- Ethical healthcare services and clinical experiments, especially for children with disabilities.
Persons with disabilities can make decisions regarding their physical and mental health when they are adequately supported to do so. However, persons with disabilities are often excluded from accessible health information, not just in the dissemination of public health information but also how information is communicated to persons with disabilities by healthcare professionals during personal consultations.

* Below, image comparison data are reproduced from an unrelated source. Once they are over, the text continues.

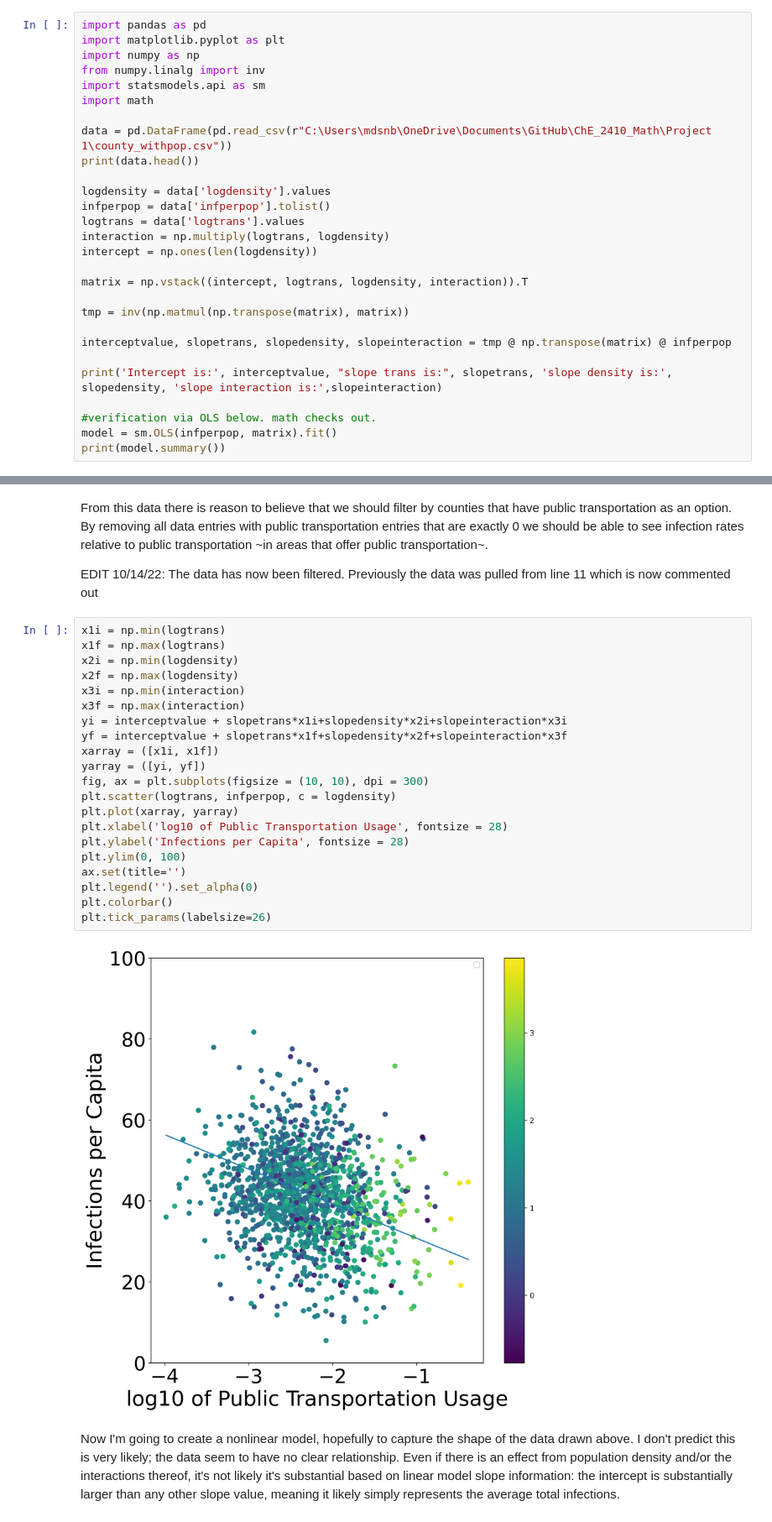
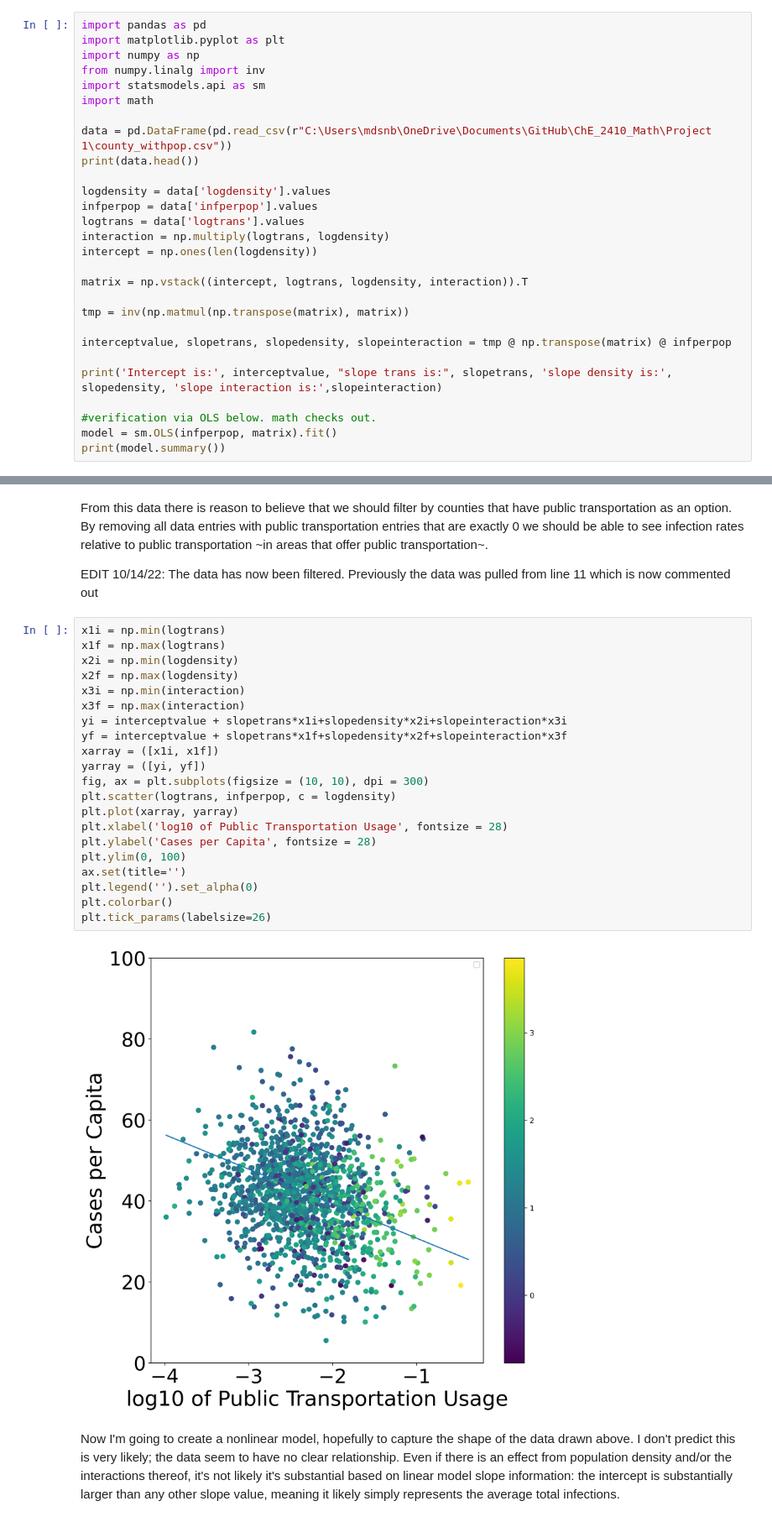
Before and after one commit to mdsnbutler/ChE_2410_Project_1_COVID-Factors, a Jupyter notebook: 3_linear_regression_and_nonlinear_minimization.ipynb, the cells around one changed output, grey strips where cells are left out. Shown at 84% size. Cells and saved outputs as stored; diff of their text form.

Commit message:
validated methods in data

```diff
--- a/3_linear_regression_and_nonlinear_minimization.ipynb
+++ b/3_linear_regression_and_nonlinear_minimization.ipynb
@@ -12,7 +12,7 @@ data = pd.DataFrame(pd.read_csv(r"C:\Users\mdsnb\OneDrive\Documents\GitHub\ChE_2
 print(data.head())
 
 logdensity = data['logdensity'].values
-infperpop = data['infperpop'].tolist()
+infperpop = data['infperpop'].values
 logtrans = data['logtrans'].values
 interaction = np.multiply(logtrans, logdensity)
 intercept = np.ones(len(logdensity))
@@ -53,26 +53,26 @@ EDIT 10/14/22: The data has now been filtered. Previously the data was pulled fr
 # %%
 x1i = np.min(logtrans)
 x1f = np.max(logtrans)
 x2i = np.min(logdensity)
 x2f = np.max(logdensity)
 x3i = np.min(interaction)
 x3f = np.max(interaction)
 yi = interceptvalue + slopetrans*x1i+slopedensity*x2i+slopeinteraction*x3i
 yf = interceptvalue + slopetrans*x1f+slopedensity*x2f+slopeinteraction*x3f
 xarray = ([x1i, x1f])
 yarray = ([yi, yf])
 fig, ax = plt.subplots(figsize = (10, 10), dpi = 300)
 plt.scatter(logtrans, infperpop, c = logdensity)
 plt.plot(xarray, yarray)
 plt.xlabel('log10 of Public Transportation Usage', fontsize = 28)
-plt.ylabel('Infections per Capita', fontsize = 28)
+plt.ylabel('Cases per Capita', fontsize = 28)
 plt.ylim(0, 100)
 ax.set(title='')
 plt.legend('').set_alpha(0)
 plt.colorbar()
 plt.tick_params(labelsize=26)
 # %% [output]
-[figure, old version]
+[figure, new version]
 # %% [markdown]
 Now I'm going to create a nonlinear model, hopefully to capture the shape of the data drawn above. I don't predict this is very likely; the data seem to have no clear relationship. Even if there is an effect from population density and/or the interactions thereof, it's not likely it's substantial based on linear model slope information: the intercept is substantially larger than any other slope value, meaning it likely simply represents the average total infections.
 # %%
```
Also changed, not shown: parts of 6 cells of this notebook, 5 other files.
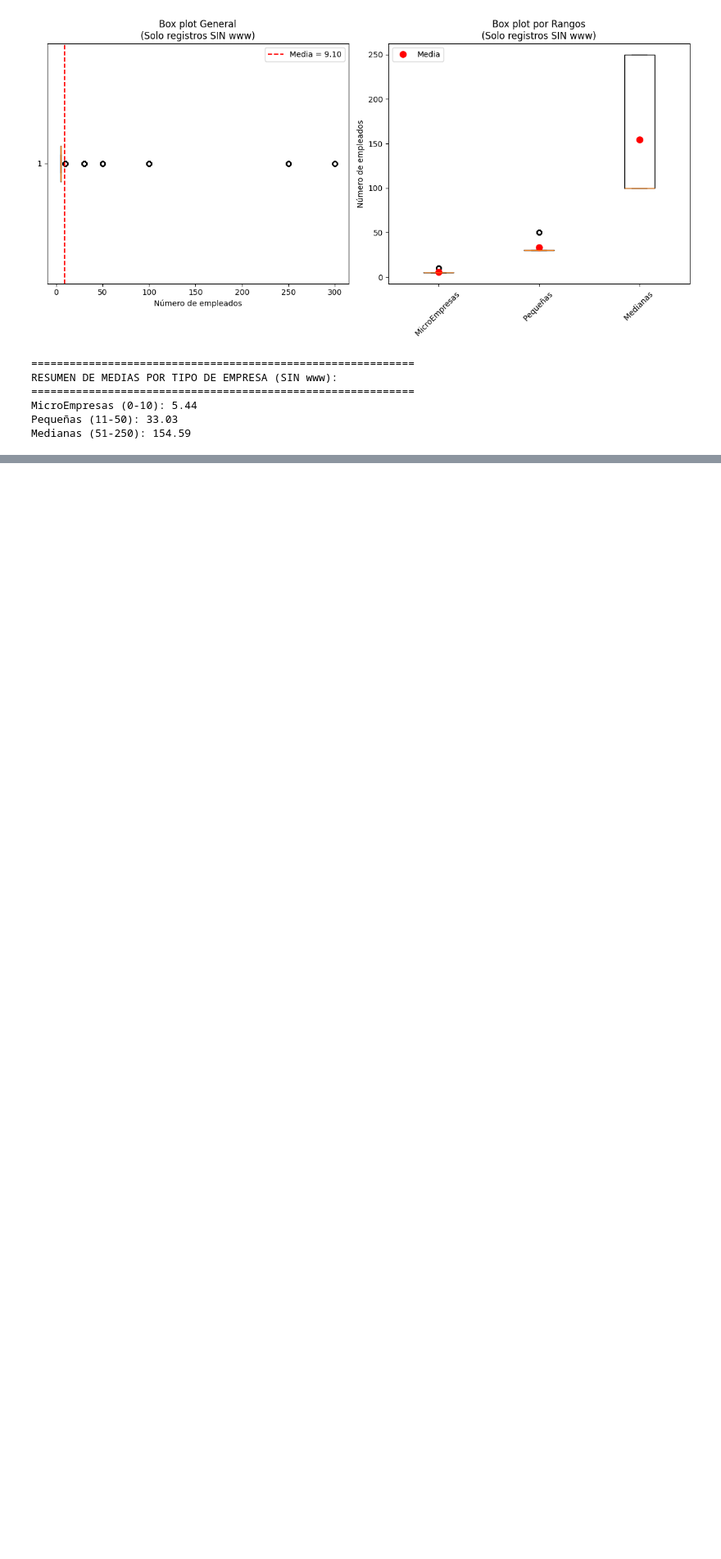
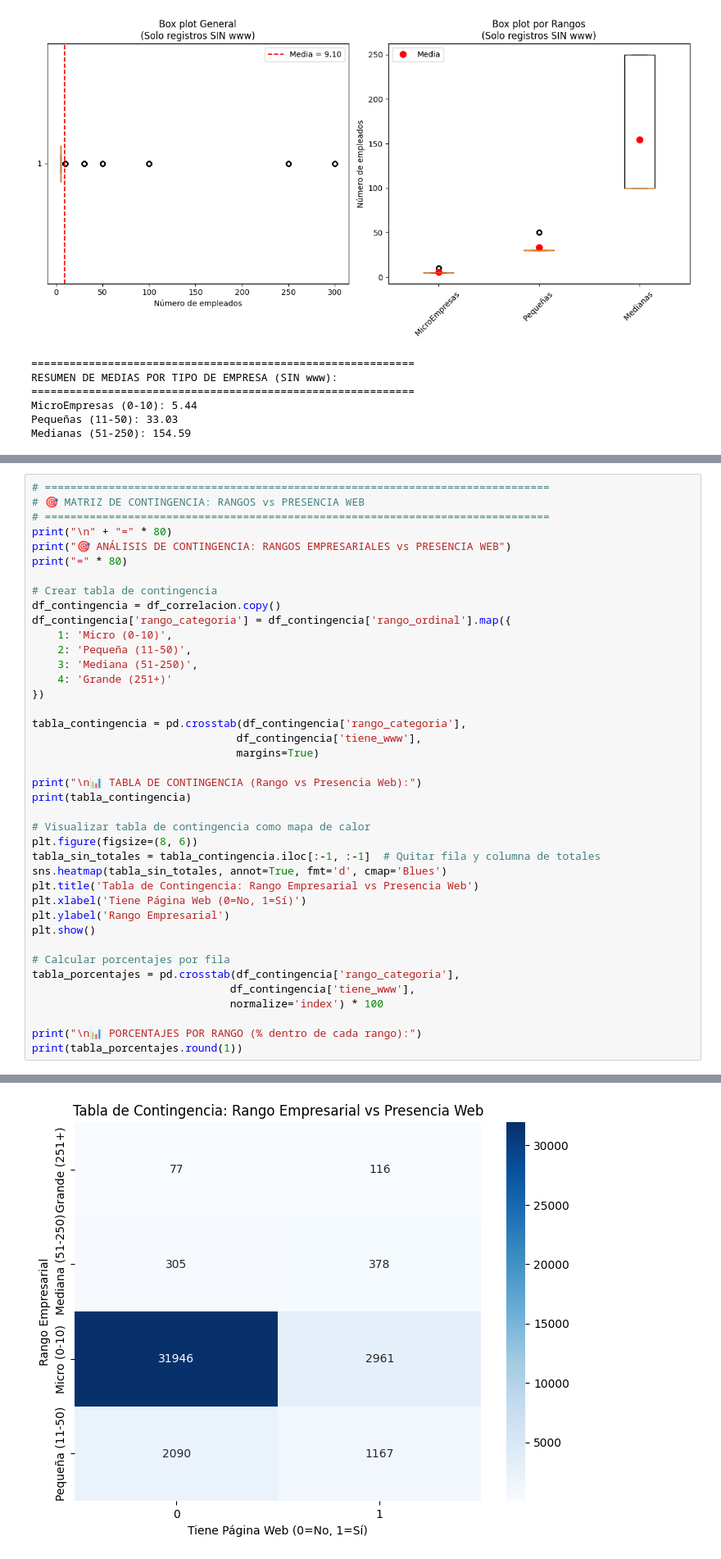
Before and after one commit to engineerchacon/Maestria-en-Inteligencia-Artificial-y-Analitica-de-Datos-Colab-Files, a Jupyter notebook: Entrega_Final_del_Proyecto_de_Análisis_Exploratorio_de_los_Datos_Armando_Chacón_Terrazas.ipynb, the cells around one changed output, grey strips where cells are left out. Shown at 82% size. Drawn from its saved outputs; the diff is of its cells as text; blank space fills up the shorter version.

```diff
--- a/Entrega_Final_del_Proyecto_de_Análisis_Exploratorio_de_los_Datos_Armando_Chacón_Terrazas.ipynb
+++ b/Entrega_Final_del_Proyecto_de_Análisis_Exploratorio_de_los_Datos_Armando_Chacón_Terrazas.ipynb
@@ -689,0 +761,41 @@ El boxplot solo se utilizo como referencia para ver de manera visual el rango de
+# %%
+# ===============================================================================
+# 🎯 MATRIZ DE CONTINGENCIA: RANGOS vs PRESENCIA WEB
+# ===============================================================================
+print("\n" + "=" * 80)
+print("🎯 ANÁLISIS DE CONTINGENCIA: RANGOS EMPRESARIALES vs PRESENCIA WEB")
+print("=" * 80)
+
+# Crear tabla de contingencia
+df_contingencia = df_correlacion.copy()
+df_contingencia['rango_categoria'] = df_contingencia['rango_ordinal'].map({
+    1: 'Micro (0-10)',
+    2: 'Pequeña (11-50)',
+    3: 'Mediana (51-250)',
+    4: 'Grande (251+)'
+})
+
+tabla_contingencia = pd.crosstab(df_contingencia['rango_categoria'],
+                                df_contingencia['tiene_www'],
+                                margins=True)
+
+print("\n📊 TABLA DE CONTINGENCIA (Rango vs Presencia Web):")
+print(tabla_contingencia)
+
+# Visualizar tabla de contingencia como mapa de calor
+plt.figure(figsize=(8, 6))
+tabla_sin_totales = tabla_contingencia.iloc[:-1, :-1]  # Quitar fila y columna de totales
+sns.heatmap(tabla_sin_totales, annot=True, fmt='d', cmap='Blues')
+plt.title('Tabla de Contingencia: Rango Empresarial vs Presencia Web')
+plt.xlabel('Tiene Página Web (0=No, 1=Sí)')
+plt.ylabel('Rango Empresarial')
+plt.show()
+
+# Calcular porcentajes por fila
+tabla_porcentajes = pd.crosstab(df_contingencia['rango_categoria'],
+                               df_contingencia['tiene_www'],
+                               normalize='index') * 100
+
+print("\n📊 PORCENTAJES POR RANGO (% dentro de cada rango):")
+print(tabla_porcentajes.round(1))
+# %% [output]
@@ -689,0 +814 @@ El boxplot solo se utilizo como referencia para ver de manera visual el rango de
+[figure, added]
```
Also changed, not shown: parts of 16 cells of this notebook.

The right to make informed decisions regarding their health and body are often taken away from persons with disabilities. Many healthcare professionals side-line patients with disabilities and communicate with the accompanying person instead. From history-taking, patient interview, discussion about medical/therapy procedures and treatment, obtaining consent for treatment or therapy, to explaining about medication.
Such practice is especially widespread for persons with limited or no spoken communication, persons who require more time to respond, and persons with perceived limited understanding. This is disrespectful to the patient with disability and undermines the capability of the individual to understand and communicate their own body’s condition and make health decisions. It also reflects underlying ableist perspectives towards people with disabilities.
Upholding Autonomy of Persons with Disabilities in Health
Persons with disabilities have the right and can make decisions regarding their health. Collective effort from everyone is needed to uphold the autonomy of persons with disabilities regarding their physical and mental health. Everyone, especially healthcare service providers and caregivers, has a role to play, such as:
- Promoting awareness of the rights of persons with disabilities to physical and mental health.
- Communicating health information in a language and modality that the person with disabilities understands or prefers. Alternative communication methods include: in writing, pictures and graphics, Braille, sign language (Bahasa Isyarat Malaysia), easy read format, accurately captioned videos, etc.
- Listening to health concerns of persons with disabilities and taking them seriously.
- Letting persons with disabilities make health decisions, independently or with supported decision-making.
- Respecting the health decisions made by persons with disabilities.
At the same time, all the above measures need to be supported with policies and action plans that support autonomy of persons with disabilities, enhance education and employment, eliminate poverty and discrimination of persons with disabilities. Unlearning ableist perspectives and practices in healthcare service provision is crucial to supporting persons with disabilities in making health decisions.
*Note: Resources linked are in English and pdf or webpage format, unless stated otherwise.
Research Papers and Reports
Report on the rights of persons with disabilities to the highest attainable standard of physical and mental health (easy-to-read version available) by UN Special Rapporteur on the rights of persons with disabilities
Bodily autonomy: Busting 7 myths that undermine individual rights and freedoms by United Nations Population Fund (UNFPA)
Why we need to stop dismissing bodily autonomy for children with disabilities by Lola Phoenix in Everyday Feminism
Making Healthcare Choices: Perspectives of People with Disabilities (video in English with captions) by American Civil Liberties Union
About Supported Decision-Making by Center for Public Representation (United States)
Assisted Decision-making Act in Ireland by Inclusion Ireland
Capacity toolkit by New South Wales (Australia) Department of Communities and Justice
Legislation – Malaysia
Mental Health Act 2001 (Act 615) (English)
Akta Kesihatan Mental 2001 (Bahasa Malaysia)